When a 10-year-old boy died of asthma complications a few years ago, Goldsboro pediatrician David Tayloe said the medical community was embarrassed.

The boy was being treated for asthma through his school clinic, managed by Goldsboro Pediatrics. He had a sad home life and had been mentally and physically abused, Tayloe said.

At the time of his death, he was living with his father who didn’t give his son the medication sent home by the clinic, leading to his death.

Figure A shows the location of the lungs and airways in the body. Figure B shows a cross-section of a normal airway. Figure C shows a cross-section of an airway during asthma symptoms. illustration courtesy: United States-National Institute of Health: National Heart, Lung, Blood Institute

“We were all very embarrassed,” Tayloe said. “We would have given more medicine at the school if we knew he wasn’t getting the medicine at home.”

“There needs to be a responsible caretaker,” Tayloe emphasized.

Noncompliant guardians can be a challenge when treating children with asthma. And when it comes to asthma and its flare ups, a number of factors are at play, including race, poverty and environmental triggers.

A new study found that the rate of asthma-related emergency department visits is highest in rural eastern North Carolina. And an increasing number of 5- to 9-year-olds are impacted by the respiratory disease.

Experts say this isn’t surprising given the lack of health care access in rural North Carolina. And they say nationally asthma rates are highest in poor, minority communities, such as those in eastern N.C.

The study, led by East Carolina University Public Health Professor Gregory Kearney, examined asthma-related emergency department visits from 2010-2014 from all North Carolina counties, using data collected by N.C. Department of Public Health’s NC DETECT.
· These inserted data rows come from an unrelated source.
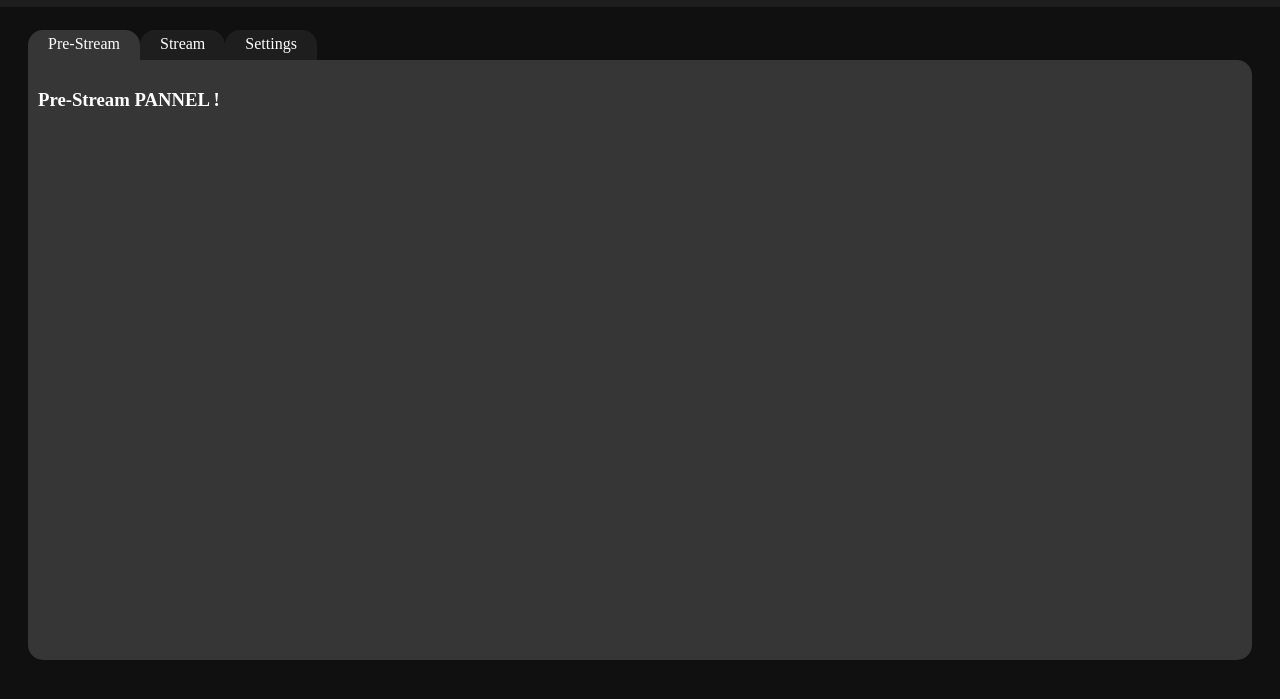
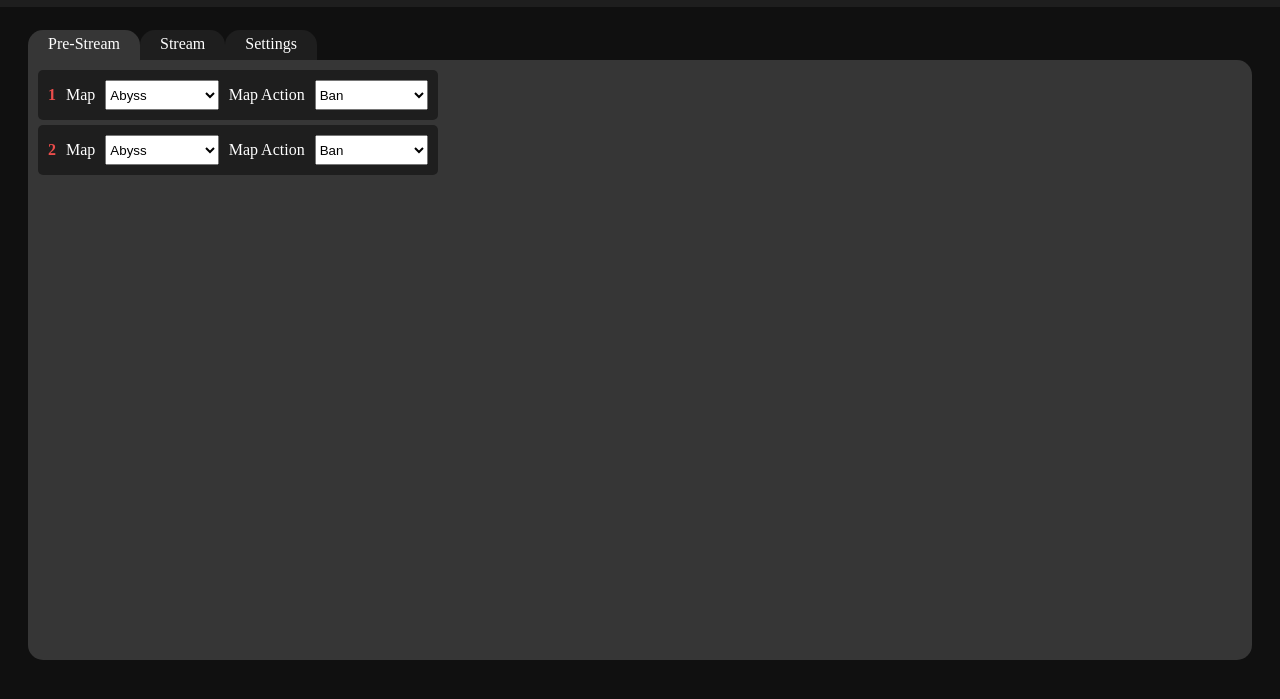
Before and after one commit to Ailyrr/HelValorantOverlay, a website: page panel/admin_pre_live.html in a window 1280 px wide. Shown: the part 63-762 px from the top of the page. Drawn offline with Linux system fonts and the light colour scheme; files that its build step writes are made by us from their sources; files whose address does not match are found by name.

Commit message:
Updated Admin Panel

```diff
--- a/overlays/map_picks/map_picks.js
+++ b/overlays/map_picks/map_picks.js
@@ -87,7 +87,7 @@ class mapPickInterface {
             let cover = document.createElement('div');
             cover.classList.add('map-picked-by-side-cover');
             let text = document.createElement('span');
-            text.innerText = `${this.teams[this.picks[index][2]]} PICKS ${(this.picks[index][1] == 'attack') ? "ATTACK" : "DEFENSE"}`
+            text.innerText = `${this.teams[index >= 6 ? index%2 : (index + 1)%2]} PICKS ${(this.picks[index][1] == 'attack') ? "ATTACK" : "DEFENSE"}`
             map_action_card.appendChild(cover);
             map_action_card.appendChild(text);
             target_card.appendChild(map_action_card);
--- a/overlays/resources/css/admin.css
+++ b/overlays/resources/css/admin.css
@@ -101,6 +101,36 @@ body {
     padding: 10px;
     cursor: pointer;
 }
+/* ----- CSS PRE-STREAM PAGE ----- */
+.map-pick-holder{
+    width: 100%;
+    max-width: 400px;
+    height: 100%;
+    display: flex;
+    flex-direction: column;
+    gap: 5px;
+    background-color: var(--pannel-color-light);
+}
+.map-pick-update-container {
+    border-radius: 5px;
+    display: flex;
+    gap: 10px;
+    box-sizing: border-box;
+    padding: 10px;
+    align-items: center;
+    width: 100%;
+    height: 50px;
+    box-sizing: border-box;
+    background-color: var(--pannel-color);
+}
+.map-pick-update-container span{
+    font-weight: 800;
+    color: var(--graph-red-dark);
+}
+.map-pick-update-container select{
+    flex-grow: 1;
+    height: 100%;
+}
 /* ----- CSS IN-STREAM PAGE ------ */
 .timer-list{
     height: 100%;
--- a/panel/admin_pre_live.html
+++ b/panel/admin_pre_live.html
@@ -6,7 +6,10 @@
     <title>HelValorant Admin</title>
     <script src="../resources/js/auth.js" defer></script>
     <link rel="stylesheet" href="../resources/css/admin.css">
+    <link rel="stylesheet" href="../resources/css/alerts.css">
     <script src="https://kit.fontawesome.com/1061ea1575.js" crossorigin="anonymous"></script>
+    <script src="../resources/js/pre_stream.js" defer></script>
+    <script src="../resources/js/alerts.js" defer></script>
 </head>
 <body>
     <div class="admin-header">
@@ -20,7 +23,54 @@
         <a class="tab" href="?page=settings">Settings</a>
     </div>
     <div class="panel">
-        <h3>Pre-Stream PANNEL !</h3>
+        <div class="map-pick-holder">
+            <div class="map-pick-update-container">
+                <span>1</span>
+                <label for="map">Map</label>
+                <select class="map-pick-map-selector" name="map">
+                    <option value="abyss">Abyss</option>
+                    <option value="ascent">Ascent</option>
+                    <option value="bind">Bind</option>
+                    <option value="breeze">Breeze</option>
+                    <option value="fracture">Fracture</option>
+                    <option value="haven">Haven</option>
+                    <option value="icebox">Icebox</option>
+                    <option value="lotus">Lotus</option>
+                    <option value="pearl">Pearl</option>
+                    <option value="split">Split</option>
+                    <option value="sunset">Sunset</option>
+                </select>
+                <label for="action">Map Action</label>
+                <select class="map-pick-action-selector">
+                    <option value="ban">Ban</option>
+                    <option value="attack">Attack</option>
+                    <option value="defense">Defense</option>
+                </select>
+            </div>
+            <div class="map-pick-update-container">
+                <span>2</span>
+                <label for="map">Map</label>
+                <select class="map-pick-map-selector" name="map">
+                    <option value="abyss">Abyss</option>
+                    <option value="ascent">Ascent</option>
+                    <option value="bind">Bind</option>
+                    <option value="breeze">Breeze</option>
+                    <option value="fracture">Fracture</option>
+                    <option value="haven">Haven</option>
+                    <option value="icebox">Icebox</option>
+                    <option value="lotus">Lotus</option>
+                    <option value="pearl">Pearl</option>
+                    <option value="split">Split</option>
+                    <option value="sunset">Sunset</option>
+                </select>
+                <label for="action">Map Action</label>
+                <select class="map-pick-action-selector" >
+                    <option value="ban">Ban</option>
+                    <option value="attack">Attack</option>
+                    <option value="defense">Defense</option>
+                </select>
+            </div>
+        </div>
     </div>
 
 </body>
```
Also changed, not shown: map_picks.json (+33 -9 lines), overlays/index.html (+1 -0 lines), overlays/resources/js/pre_stream.js (added, +20 -0 lines), routes/routes.js (+71 -6 lines).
Kearney said he’s been looking at asthma among children in eastern N.C. for about seven years and was anxious to get his hands on data that would compare his part of the state to the rest of North Carolina.
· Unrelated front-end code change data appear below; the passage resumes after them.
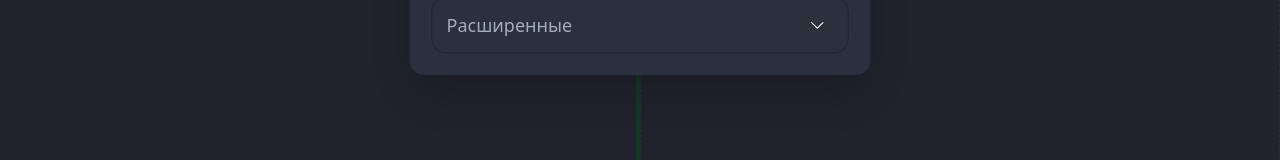
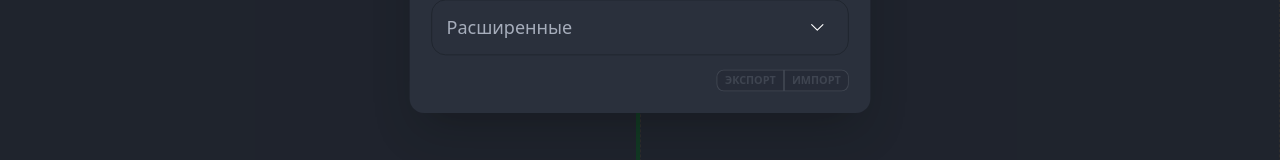
Before and after one commit to eckeriaue/vue-code-editor, a Vue app: page / in a window 1280 px wide. Both pictures are taken after a click on the button 28 px from the left and 24 px from the top of the page. Shown: the part 402-562 px from the top of the page. Built offline with nearby package versions, Linux system fonts and the light colour scheme.

Commit message:
beta export & import settings

```diff
--- a/src/components/settings/EditorSettings.vue
+++ b/src/components/settings/EditorSettings.vue
@@ -109,6 +109,10 @@ import Collapse from '../shared/Collapse.vue';
           </Collapse>
         </div>
 
+        <div class="input-group ml-auto w-fit mt-4">
+          <button disabled class="btn btn-outline btn-xs">экспорт</button>
+          <button disabled class="btn btn-outline btn-xs">импорт</button>
+        </div>
       </div>
     </div>
   </Teleport>
```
Rural, tier one counties

From 2010-2014, there were a total of 329,119 asthma-related ED visits, and the overall state rate was 66.2 asthma ED visits per 10,000 people.

The study divides the state into three regions: eastern, Piedmont and western. The eastern region of the state consistently had the highest rates with an average of 85.1 ED admissions for every 10,000 people. That rate increased to 93.5 per 10,000 by the end of 2014.

From the study “Asthma-Related Emergency Department Visits in North Carolina, 2010–2014”

Kearney noted in the study that the majority (92 percent) of asthma-related ED visits took place in rural counties.

“It confirmed what we were already thinking,” he said. “We thought we would have higher rates here. After going through the data, we made that clear in the end. Rural, tier one counties have the highest rates in the state.”

While people age 45 to 64 had the highest percent of ED visits for asthma (22 percent), kids between 5 and 9 years old had the greatest increase (14 percent) in asthma-related ED visits.

Kearney said further research is needed to explore why people are using the emergency department instead of primary care physicians. By law, the emergency department is open to everyone and often acts as a safety net.

Additionally, it’s been well-documented that rural North Carolina has a lack of physicians, including specialists such as asthma educators.

These high rates warrant “increased public health concern,” Kearney wrote in his paper. Data on race and ethnicity were not available, but the highest rates of asthma were also found in the poorest counties with the highest percentage of African Americans.

Triggers

There are a number of triggers that can cause asthma symptoms to flare up. But what is it about eastern North Carolina that could be worsening the problem?

Kearney suggested that the substandard housing could be a factor.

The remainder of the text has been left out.